Modification records:
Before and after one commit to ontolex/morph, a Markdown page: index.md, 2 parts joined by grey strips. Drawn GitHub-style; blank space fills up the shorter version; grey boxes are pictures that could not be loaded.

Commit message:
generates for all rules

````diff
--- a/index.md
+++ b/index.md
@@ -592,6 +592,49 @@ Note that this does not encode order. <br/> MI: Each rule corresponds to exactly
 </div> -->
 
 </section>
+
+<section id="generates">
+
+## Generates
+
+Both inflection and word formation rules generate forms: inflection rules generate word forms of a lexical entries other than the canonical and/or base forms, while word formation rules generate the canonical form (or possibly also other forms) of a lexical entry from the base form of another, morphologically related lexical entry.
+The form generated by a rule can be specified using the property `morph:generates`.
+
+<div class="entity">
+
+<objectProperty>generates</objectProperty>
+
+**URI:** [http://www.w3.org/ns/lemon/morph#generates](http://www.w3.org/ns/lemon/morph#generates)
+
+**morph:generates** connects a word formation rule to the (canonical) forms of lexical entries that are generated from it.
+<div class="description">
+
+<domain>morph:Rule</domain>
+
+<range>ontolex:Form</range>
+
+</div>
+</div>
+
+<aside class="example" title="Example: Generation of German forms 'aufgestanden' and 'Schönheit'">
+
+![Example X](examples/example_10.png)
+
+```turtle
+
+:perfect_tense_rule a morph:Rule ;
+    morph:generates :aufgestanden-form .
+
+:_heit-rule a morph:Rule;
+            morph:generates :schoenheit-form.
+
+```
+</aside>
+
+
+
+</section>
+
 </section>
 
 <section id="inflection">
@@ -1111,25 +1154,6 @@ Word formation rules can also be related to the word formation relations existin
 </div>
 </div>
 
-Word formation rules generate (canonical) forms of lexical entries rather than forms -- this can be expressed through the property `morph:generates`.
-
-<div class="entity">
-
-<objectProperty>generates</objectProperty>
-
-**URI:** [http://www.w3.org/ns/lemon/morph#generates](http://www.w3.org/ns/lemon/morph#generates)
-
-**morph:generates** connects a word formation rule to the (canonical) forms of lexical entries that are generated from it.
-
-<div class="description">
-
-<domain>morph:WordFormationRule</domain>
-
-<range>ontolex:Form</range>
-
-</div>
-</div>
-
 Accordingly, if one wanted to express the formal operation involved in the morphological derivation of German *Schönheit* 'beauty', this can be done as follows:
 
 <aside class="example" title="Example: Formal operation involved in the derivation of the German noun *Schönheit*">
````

Exercise description
Output all of the records, keeping every word exact.

Solution to this problem
Before and after one commit to ontolex/morph, a Markdown page: index.md, 2 parts joined by grey strips. Drawn GitHub-style; blank space fills up the shorter version; grey boxes are pictures that could not be loaded.

Commit message:
generates for all rules

````diff
--- a/index.md
+++ b/index.md
@@ -592,6 +592,49 @@ Note that this does not encode order. <br/> MI: Each rule corresponds to exactly
 </div> -->
 
 </section>
+
+<section id="generates">
+
+## Generates
+
+Both inflection and word formation rules generate forms: inflection rules generate word forms of a lexical entries other than the canonical and/or base forms, while word formation rules generate the canonical form (or possibly also other forms) of a lexical entry from the base form of another, morphologically related lexical entry.
+The form generated by a rule can be specified using the property `morph:generates`.
+
+<div class="entity">
+
+<objectProperty>generates</objectProperty>
+
+**URI:** [http://www.w3.org/ns/lemon/morph#generates](http://www.w3.org/ns/lemon/morph#generates)
+
+**morph:generates** connects a word formation rule to the (canonical) forms of lexical entries that are generated from it.
+<div class="description">
+
+<domain>morph:Rule</domain>
+
+<range>ontolex:Form</range>
+
+</div>
+</div>
+
+<aside class="example" title="Example: Generation of German forms 'aufgestanden' and 'Schönheit'">
+
+![Example X](examples/example_10.png)
+
+```turtle
+
+:perfect_tense_rule a morph:Rule ;
+    morph:generates :aufgestanden-form .
+
+:_heit-rule a morph:Rule;
+            morph:generates :schoenheit-form.
+
+```
+</aside>
+
+
+
+</section>
+
 </section>
 
 <section id="inflection">
@@ -1111,25 +1154,6 @@ Word formation rules can also be related to the word formation relations existin
 </div>
 </div>
 
-Word formation rules generate (canonical) forms of lexical entries rather than forms -- this can be expressed through the property `morph:generates`.
-
-<div class="entity">
-
-<objectProperty>generates</objectProperty>
-
-**URI:** [http://www.w3.org/ns/lemon/morph#generates](http://www.w3.org/ns/lemon/morph#generates)
-
-**morph:generates** connects a word formation rule to the (canonical) forms of lexical entries that are generated from it.
-
-<div class="description">
-
-<domain>morph:WordFormationRule</domain>
-
-<range>ontolex:Form</range>
-
-</div>
-</div>
-
 Accordingly, if one wanted to express the formal operation involved in the morphological derivation of German *Schönheit* 'beauty', this can be done as follows:
 
 <aside class="example" title="Example: Formal operation involved in the derivation of the German noun *Schönheit*">
````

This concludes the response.